Any young person between the ages of 13 and 18 who can show up with a pen or pencil in hand is welcome to study creative writing with critically acclaimed authors Claire Vaye Watkins and Derek Palacio at Pahrump’s Mojave School this summer.
The weeklong workshop runs from June 19-23 and registration is free.
The focus of the workshop, said Watkins — winner of the 2012 Story Prize, the Silver Pen Award from the Nevada Writers Hall of Fame and other national awards — is telling stories, not following rules.
“For us, at the Mojave School, it’s about the creation and the joy, how empowering it can be to tell a story. Teenagers have a very intense experience of the world and it can be powerful just to vent that.”
Watkins graduated from Pahrump Valley High School in 2002.
“As a young person,” she said. “I thought if I wanted to be a writer I’d have to move to New York City and that would have been a kind of death.”
Instead, Watkins got her undergraduate degree from the University of Nevada, Reno and her Master of Fine Arts from Ohio State University and still became a literary celebrity with the launching of her book “Battleborn” in 2012.
“Battleborn” is a short story collection written close to the raw bones of human experience in the Nevada and sometimes California deserts. It was called by the New York Times “a stunning amalgam of historical documentation, essay and fiction.”
“I think the desert is a place we don’t hear enough from. I would love to see more stories from that place, just remind people that that place matters,” Watkins said.
This is one of her motivations for teaching the Mojave School.
“I want the kids to understand that just because they grew up off the beaten path doesn’t mean they don’t have valuable stories. Any young person who has a burning desire to tell stories, I don’t want that flame to go out on my watch. The stories might be painful or confusing, but they matter.”
What to expect
To keep those flames burning, the Mojave School plans a week packed with field trips and literary experimentation.
The students will visit China Ranch for a nature hike with owner Brian Brown, who, when he was Watkins’ teacher many years ago, was the first person to inspire her belief that there were stories to be found in the desert she called home.
“He showed me things I hadn’t seen before,” she said.
They may also visit the University of Nevada, Las Vegas.

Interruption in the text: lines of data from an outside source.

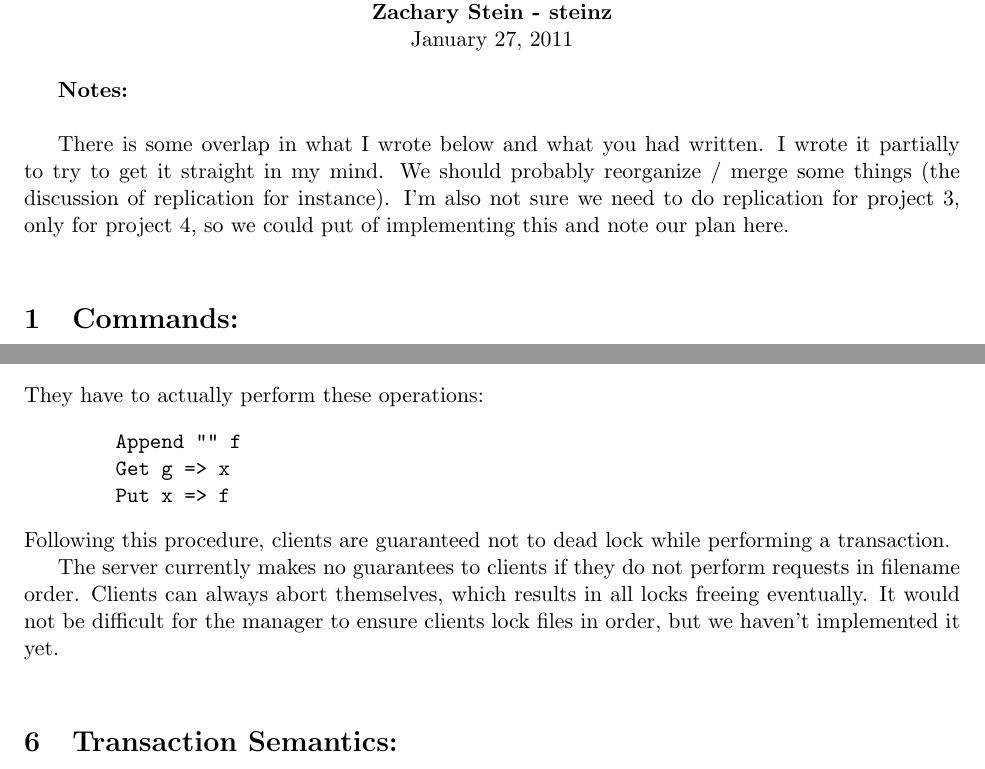
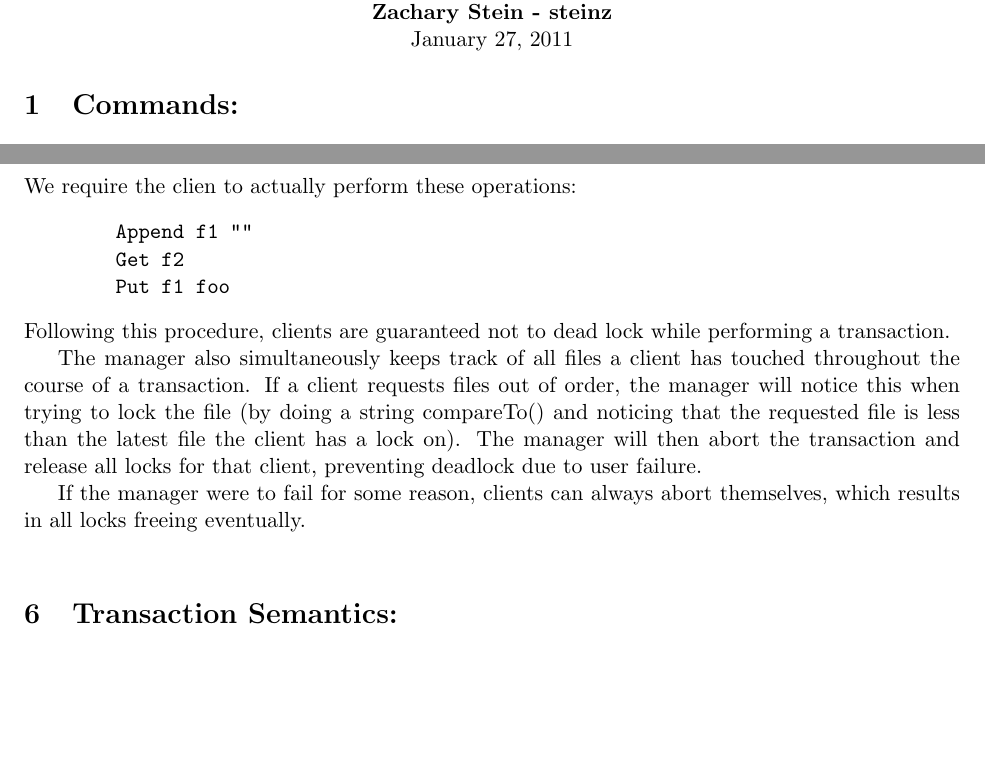
Before and after one commit to steinz/490h-wgzs, a LaTeX document (writeups/project3/writeup.tex): two parts of pages 1 and 3 of 5 before the commit and two parts of pages 1 and 3 of 4 after it, joined at a grey line, cut so that both start at the same text, the shorter picture padded with empty space. The pictures show the PDF file writeups/project3/writeup.pdf that the author committed with the source.

Commit message:
omg spacing and final touches

```diff
--- a/writeups/project3/writeup.tex
+++ b/writeups/project3/writeup.tex
@@ -15,10 +15,6 @@
 \textbf{Zachary Stein - steinz} \\
 January 27, 2011
 \end{center}
-
-\textbf{Notes:} \\
-
-There is some overlap in what I wrote below and what you had written. I wrote it partially to try to get it straight in my mind. We should probably reorganize / merge some things (the discussion of replication for instance). I'm also not sure we need to do replication for project 3, only for project 4, so we could put of implementing this and note our plan here. \\
 
 \section{Commands:} \\
 
@@ -91,16 +87,16 @@ So, if a client wants to perform the following operations:
 \begin{verbatim}
-        Get g => x
-        Put x => f
+        Get f2
+        Put f1 foo
 \end{verbatim}\\
-They have to actually perform these operations:
+We require the clien to actually perform these operations:
 \begin{verbatim}
-        Append "" f
-        Get g => x
-        Put x => f
+        Append f1 ""
+        Get f2
+        Put f1 foo
 \end{verbatim}
 Following this procedure, clients are guaranteed not to dead lock while performing a transaction.
 
-The manager also simultaneously keeps track of all files a client has touched throughout the course of a transaction. If a client requests files out of order, the manager will notice this when trying to lock the file (by doing a string compareTo() and noticing that the requested file is less than the latest file the client has requested). The manager will then abort the transaction and release all locks for that client, preventing deadlock due to user failure.
+The manager also simultaneously keeps track of all files a client has touched throughout the course of a transaction. If a client requests files out of order, the manager will notice this when trying to lock the file (by doing a string compareTo() and noticing that the requested file is less than the latest file the client has a lock on). The manager will then abort the transaction and release all locks for that client, preventing deadlock due to user failure.
 
 If the manager were to fail for some reason, clients can always abort themselves, which results in all locks freeing eventually.  \\
 
```
Also changed, not shown: writeups/project3/writeup.pdf, writeups/project3/writeup.tex (9 more changed lines).
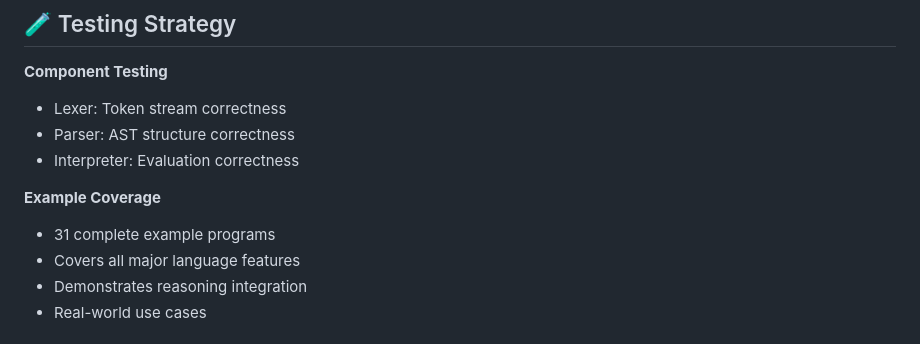
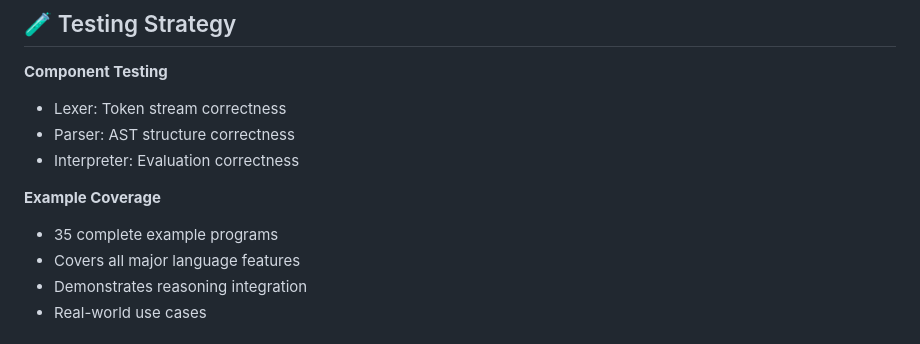
Before and after one commit to Misterscan/Sesi, a Markdown page: IMPLEMENTATION_SUMMARY.md, the part around the change. GitHub-like rendering.

```diff
--- a/IMPLEMENTATION_SUMMARY.md
+++ b/IMPLEMENTATION_SUMMARY.md
@@ -434,7 +434,7 @@ npm test
 
 **Example Coverage**
 
-- 31 complete example programs
+- 35 complete example programs
 - Covers all major language features
 - Demonstrates reasoning integration
 - Real-world use cases
```
Also changed, not shown: QUICKSTART.md (+21 -16 lines), README.md (+1 -7 lines).
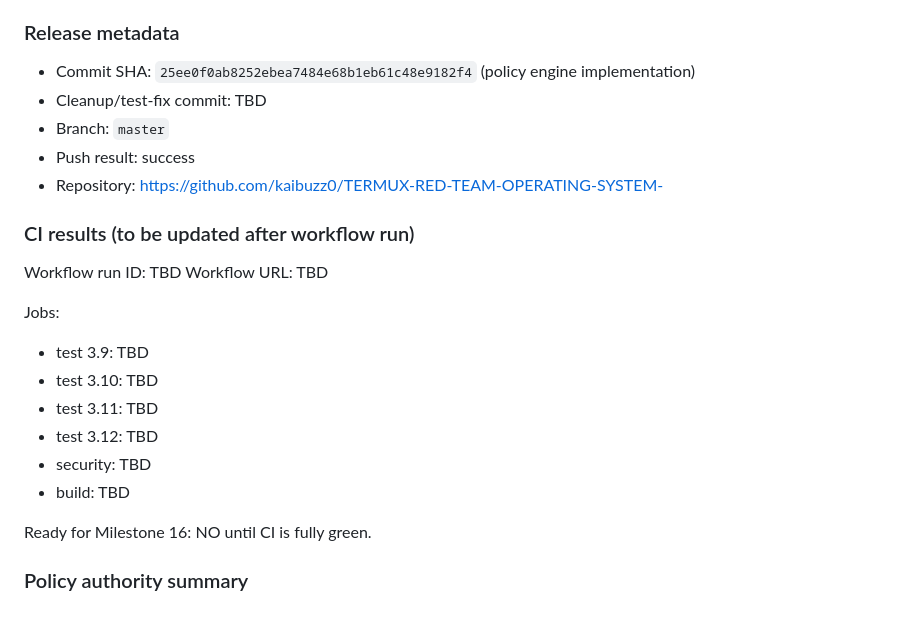
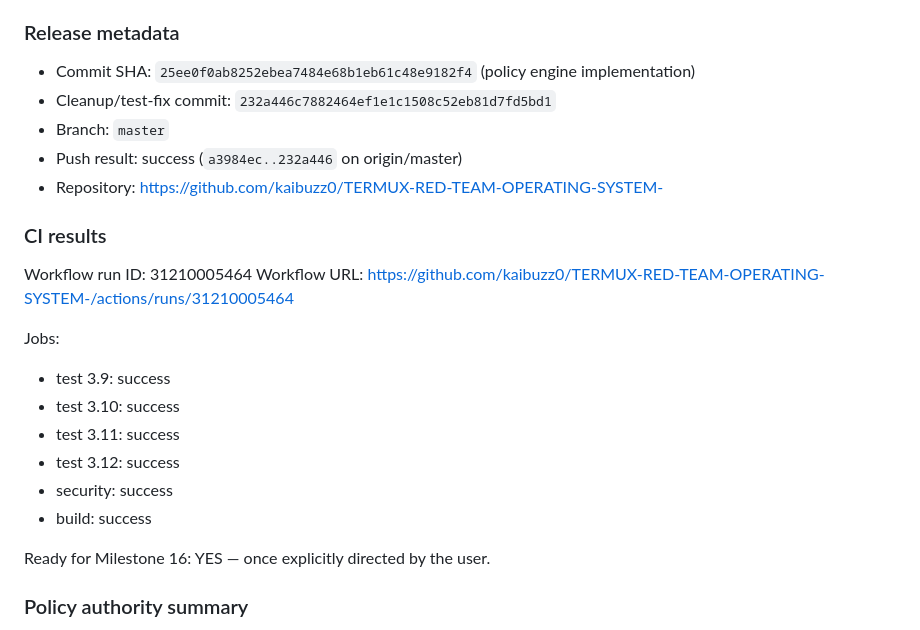
Before and after one commit to kaibuzz0/TERMUX-RED-TEAM-OPERATING-SYSTEM-, a Markdown page: MILESTONE15_REPORT.md, the part around the change. Rendered like a GitHub page.

Commit message:
Milestone 15: record CI results and release status

```diff
--- a/MILESTONE15_REPORT.md
+++ b/MILESTONE15_REPORT.md
@@ -80,25 +80,26 @@
 ### Release metadata
 
 - Commit SHA: `25ee0f0ab8252ebea7484e68b1eb61c48e9182f4` (policy engine implementation)
-- Cleanup/test-fix commit: TBD
+- Cleanup/test-fix commit: `232a446c7882464ef1e1c1508c52eb81d7fd5bd1`
 - Branch: `master`
-- Push result: success
+- Push result: success (`a3984ec..232a446` on origin/master)
 - Repository: https://github.com/kaibuzz0/TERMUX-RED-TEAM-OPERATING-SYSTEM-
 
-### CI results (to be updated after workflow run)
+### CI results
 
-Workflow run ID: TBD
-Workflow URL: TBD
+Workflow run ID: 31210005464
+Workflow URL: https://github.com/kaibuzz0/TERMUX-RED-TEAM-OPERATING-SYSTEM-/actions/runs/31210005464
 
 Jobs:
-- test 3.9: TBD
-- test 3.10: TBD
-- test 3.11: TBD
-- test 3.12: TBD
-- security: TBD
-- build: TBD
+- test 3.9: success
+- test 3.10: success
+- test 3.11: success
+- test 3.12: success
+- security: success
+- build: success
 
-Ready for Milestone 16: NO until CI is fully green.
+Ready for Milestone 16: YES — once explicitly directed by the user.
+
 
 ### Policy authority summary
 
```
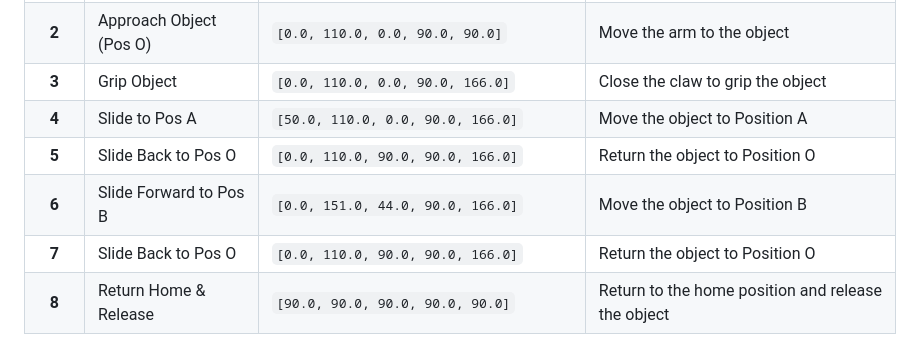
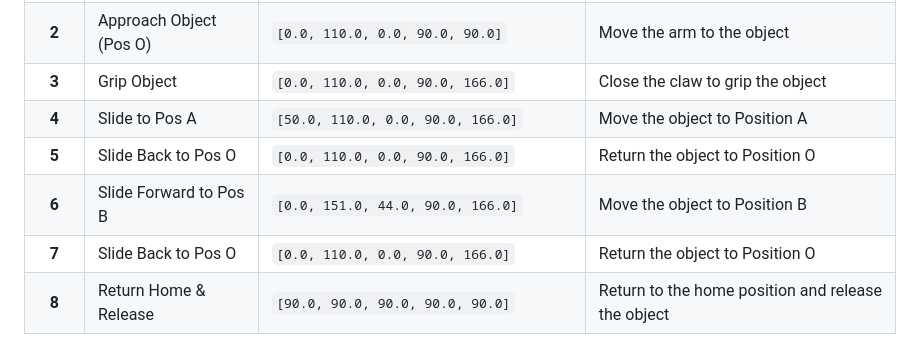
Before and after one commit to jlajr36/Week4-5_Project, a Markdown page: Week5_Report/EECE5496-Week5_AmosJ.md, the part around the change. GitHub-like rendering.

Commit message:
Fix angles in table.

```diff
--- a/Week5_Report/EECE5496-Week5_AmosJ.md
+++ b/Week5_Report/EECE5496-Week5_AmosJ.md
@@ -40,9 +40,9 @@ The integrated system was demonstrated using **Task 1: Slide the Object**. The s
 | **2** | Approach Object (Pos O) | `[0.0, 110.0, 0.0, 90.0, 90.0]` | Move the arm to the object |
 | **3** | Grip Object | `[0.0, 110.0, 0.0, 90.0, 166.0]` | Close the claw to grip the object |
 | **4** | Slide to Pos A | `[50.0, 110.0, 0.0, 90.0, 166.0]` | Move the object to Position A |
-| **5** | Slide Back to Pos O | `[0.0, 110.0, 90.0, 90.0, 166.0]` | Return the object to Position O |
+| **5** | Slide Back to Pos O | `[0.0, 110.0, 0.0, 90.0, 166.0]` | Return the object to Position O |
 | **6** | Slide Forward to Pos B | `[0.0, 151.0, 44.0, 90.0, 166.0]` | Move the object to Position B |
-| **7** | Slide Back to Pos O | `[0.0, 110.0, 90.0, 90.0, 166.0]` | Return the object to Position O |
+| **7** | Slide Back to Pos O | `[0.0, 110.0, 0.0, 90.0, 166.0]` | Return the object to Position O |
 | **8** | Return Home & Release | `[90.0, 90.0, 90.0, 90.0, 90.0]` | Return to the home position and release the object |
 
 The claw angle used while holding the object was **166°**, below the specified **168°** maximum.
```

On the last day of the workshop, the students will have dinner in the Las Vegas arts district and do a reading of their work at the Writer’s Block, an independent, interactive bookstore.
The school is open to anyone, from young writers who may already have published in some form, to those who have no experience with creative writing and “everyone in between.”
During the upcoming June class time, from 9 a.m. until noon Monday through Thursday at the NyE Communities Coalition, “We will try on different types of styles, try imitations, try to be omnivorous in our reading,” Watkins said. “We will also get into some technical stuff. We’re thinking of it as a lab for a bunch of different [writing] experiments.”
Students will write freehand, not with computers, and the school provides notebooks. Watkins and Palacio will also provide free transportation to the field trips and even to and from the school if needed.
Authors bring expertise, more
The Mojave School is for the most part funded by the personal income of Watkins and Palacio (who were married in 2014). Watkins is the author of “Battleborn” and a more recent novel “Gold Fame Citrus.”
Palacio is the author of “How to Shake the Other Man” and “The Mortifications,” a New York Times Best Book of 2016. Both are freelance contributors to literary and editorial publications, in addition to holding full-time university teaching positions.
So “when we get a little unexpected income, it goes in the Mojave fund,” Watkins said.
This year, the fund covers transportation for the students and dinner on Friday.
With support from the University of Michigan’s Helen Zell Writers’ Program, the Mojave School will include writer Rebecca Fortes as a coordinator and assistant teacher.
Fiction and screenwriter Alexandra Salerno from Los Angeles also joins this year’s faculty.
Since its founding in 2013, the school has worked with an average of about 12 students per season.
While the goal is to inspire and encourage new storytelling, Watkins said that she has learned from it, too.
“These teenagers taught me a lot about not being so precious about my work. They’re a little more process-oriented, not thinking about the outcome. The reward for the work is the work—to get it right, to encapsulate that feeling in a story in just the right way, is beautiful. It reminds me of my own priorities and the privilege and joy of making art.”
And coming home to the Mojave every year is essential to Watkins, who spent her early childhood in Tecopa and her adolescence in Pahrump. She no longer has family living in the area, but she visits the place where her parents’ ashes are scattered and spends time in the desert listening for stories.
“Going back helps me to remember things, which helps me tell better stories. I never feel quite myself in other places. I know myself when I’m there, and the place knows me.”
Ultimately, “art helps us understand who we are and how we can make the world a little bit better,” Watkins said, “and it begins with telling stories.”
Robin Flinchum is a freelance writer and editor living in Tecopa.